(WORK REQUEST) Please return the listing exactly as it stands, skipping any pictures.

START DATASET CONTENT

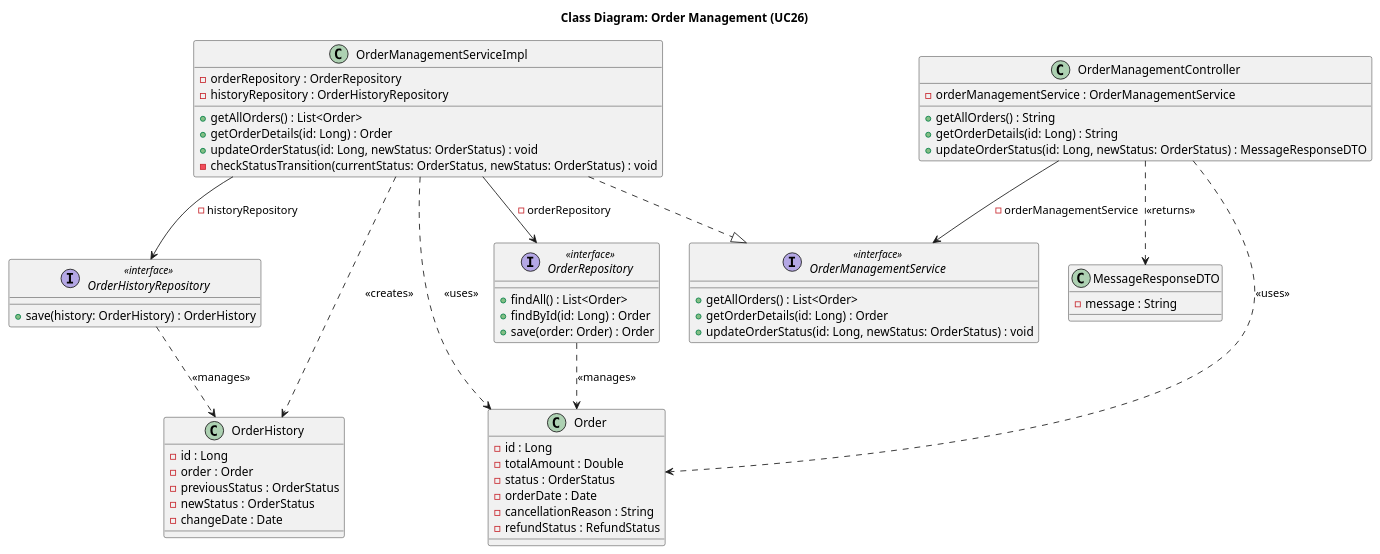
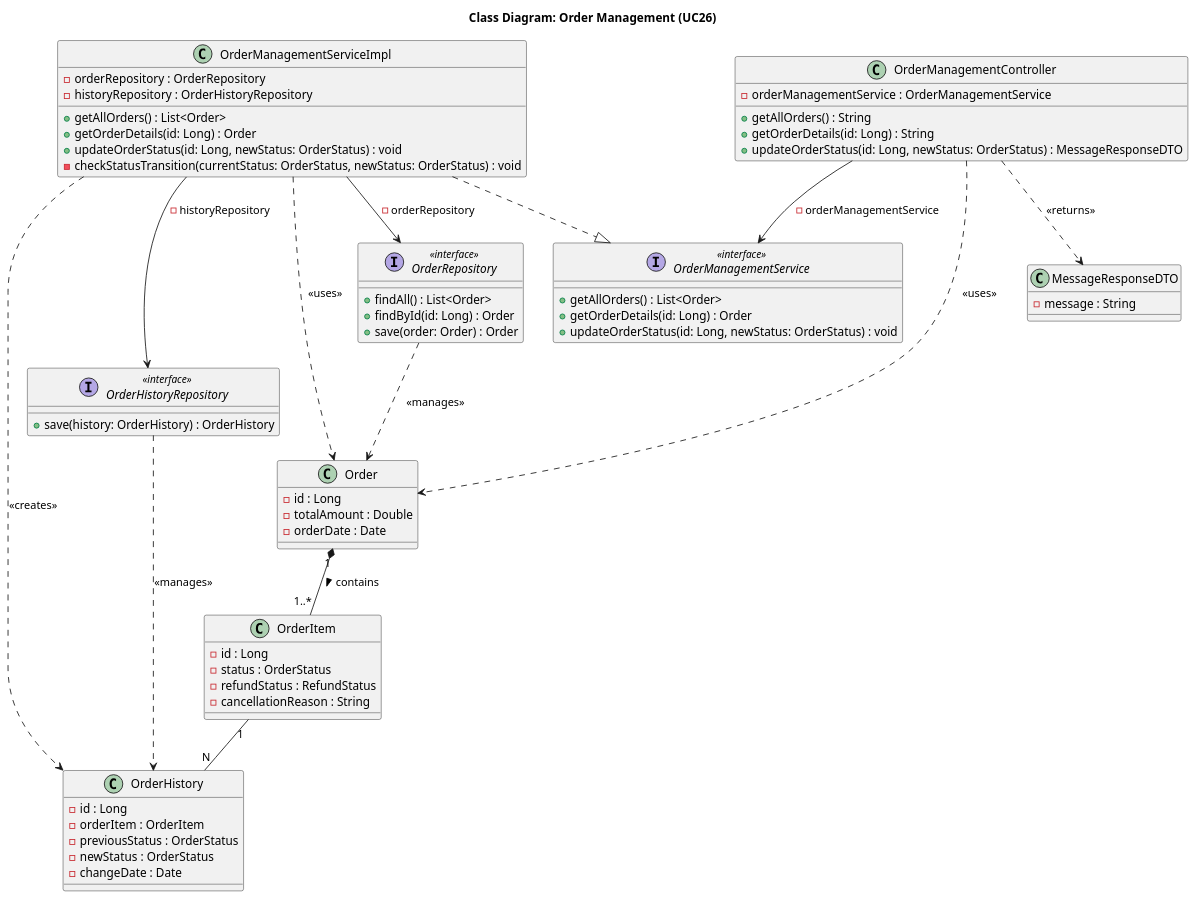
The diagram in src/main/java/org/example/fashionstoresystem/uml/Class/CD26_OrderManagement.puml (Peterdir/fashion-store-system), drawn with PlantUML before and after one commit. The commit also changed 13 other files, not shown here.

Commit message:
Update DTO and UML

```diff
--- a/src/main/java/org/example/fashionstoresystem/uml/Class/CD26_OrderManagement.puml
+++ b/src/main/java/org/example/fashionstoresystem/uml/Class/CD26_OrderManagement.puml
@@ -1,83 +1,90 @@
 @startuml
 title Class Diagram: Order Management (UC26)
 
 ' Controller
 class OrderManagementController {
     - orderManagementService : OrderManagementService
     + getAllOrders() : String
     + getOrderDetails(id: Long) : String
     + updateOrderStatus(id: Long, newStatus: OrderStatus) : MessageResponseDTO
 }
 
 ' Service
 interface OrderManagementService <<interface>> {
     + getAllOrders() : List<Order>
     + getOrderDetails(id: Long) : Order
     + updateOrderStatus(id: Long, newStatus: OrderStatus) : void
 }
 
 class OrderManagementServiceImpl {
     - orderRepository : OrderRepository
     - historyRepository : OrderHistoryRepository
     + getAllOrders() : List<Order>
     + getOrderDetails(id: Long) : Order
     + updateOrderStatus(id: Long, newStatus: OrderStatus) : void
     - checkStatusTransition(currentStatus: OrderStatus, newStatus: OrderStatus) : void
 }
 
 ' Repository
 interface OrderRepository <<interface>> {
     + findAll() : List<Order>
     + findById(id: Long) : Order
     + save(order: Order) : Order
 }
 
 interface OrderHistoryRepository <<interface>> {
     + save(history: OrderHistory) : OrderHistory
 }
 
 ' DTO
 
 class MessageResponseDTO {
     - message : String
 }
 
 ' Entity
 
 class Order {
     - id : Long
     - totalAmount : Double
+    - orderDate : Date
+}
+
+class OrderItem {
+    - id : Long
     - status : OrderStatus
-    - orderDate : Date
+    - refundStatus : RefundStatus
     - cancellationReason : String
-    - refundStatus : RefundStatus
 }
 
 class OrderHistory {
     - id : Long
-    - order : Order
+    - orderItem : OrderItem
     - previousStatus : OrderStatus
     - newStatus : OrderStatus
     - changeDate : Date
 }
+
+Order "1" *-- "1..*" OrderItem : contains >
+OrderItem "1" -- "N" OrderHistory
 
 ' Relationships
 
 ' Implementation
 OrderManagementServiceImpl ..|> OrderManagementService
 
 ' Dependency Injection
 OrderManagementController --> OrderManagementService : - orderManagementService
 OrderManagementServiceImpl --> OrderRepository : - orderRepository
 OrderManagementServiceImpl --> OrderHistoryRepository : - historyRepository
 
 ' Object Usage
 OrderManagementController ..> Order : <<uses>>
 OrderManagementController ..> MessageResponseDTO : <<returns>>
 OrderManagementServiceImpl ..> Order : <<uses>>
 OrderRepository ..> Order : <<manages>>
 
 OrderManagementServiceImpl ..> OrderHistory : <<creates>>
 OrderHistoryRepository ..> OrderHistory : <<manages>>
 
 @enduml
```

END DATASET CONTENT

(RESULT FOR THIS EXERCISE)
The diagram in src/main/java/org/example/fashionstoresystem/uml/Class/CD26_OrderManagement.puml (Peterdir/fashion-store-system), drawn with PlantUML before and after one commit. The commit also changed 13 other files, not shown here.

Commit message:
Update DTO and UML

```diff
--- a/src/main/java/org/example/fashionstoresystem/uml/Class/CD26_OrderManagement.puml
+++ b/src/main/java/org/example/fashionstoresystem/uml/Class/CD26_OrderManagement.puml
@@ -1,83 +1,90 @@
 @startuml
 title Class Diagram: Order Management (UC26)
 
 ' Controller
 class OrderManagementController {
     - orderManagementService : OrderManagementService
     + getAllOrders() : String
     + getOrderDetails(id: Long) : String
     + updateOrderStatus(id: Long, newStatus: OrderStatus) : MessageResponseDTO
 }
 
 ' Service
 interface OrderManagementService <<interface>> {
     + getAllOrders() : List<Order>
     + getOrderDetails(id: Long) : Order
     + updateOrderStatus(id: Long, newStatus: OrderStatus) : void
 }
 
 class OrderManagementServiceImpl {
     - orderRepository : OrderRepository
     - historyRepository : OrderHistoryRepository
     + getAllOrders() : List<Order>
     + getOrderDetails(id: Long) : Order
     + updateOrderStatus(id: Long, newStatus: OrderStatus) : void
     - checkStatusTransition(currentStatus: OrderStatus, newStatus: OrderStatus) : void
 }
 
 ' Repository
 interface OrderRepository <<interface>> {
     + findAll() : List<Order>
     + findById(id: Long) : Order
     + save(order: Order) : Order
 }
 
 interface OrderHistoryRepository <<interface>> {
     + save(history: OrderHistory) : OrderHistory
 }
 
 ' DTO
 
 class MessageResponseDTO {
     - message : String
 }
 
 ' Entity
 
 class Order {
     - id : Long
     - totalAmount : Double
+    - orderDate : Date
+}
+
+class OrderItem {
+    - id : Long
     - status : OrderStatus
-    - orderDate : Date
+    - refundStatus : RefundStatus
     - cancellationReason : String
-    - refundStatus : RefundStatus
 }
 
 class OrderHistory {
     - id : Long
-    - order : Order
+    - orderItem : OrderItem
     - previousStatus : OrderStatus
     - newStatus : OrderStatus
     - changeDate : Date
 }
+
+Order "1" *-- "1..*" OrderItem : contains >
+OrderItem "1" -- "N" OrderHistory
 
 ' Relationships
 
 ' Implementation
 OrderManagementServiceImpl ..|> OrderManagementService
 
 ' Dependency Injection
 OrderManagementController --> OrderManagementService : - orderManagementService
 OrderManagementServiceImpl --> OrderRepository : - orderRepository
 OrderManagementServiceImpl --> OrderHistoryRepository : - historyRepository
 
 ' Object Usage
 OrderManagementController ..> Order : <<uses>>
 OrderManagementController ..> MessageResponseDTO : <<returns>>
 OrderManagementServiceImpl ..> Order : <<uses>>
 OrderRepository ..> Order : <<manages>>
 
 OrderManagementServiceImpl ..> OrderHistory : <<creates>>
 OrderHistoryRepository ..> OrderHistory : <<manages>>
 
 @enduml
```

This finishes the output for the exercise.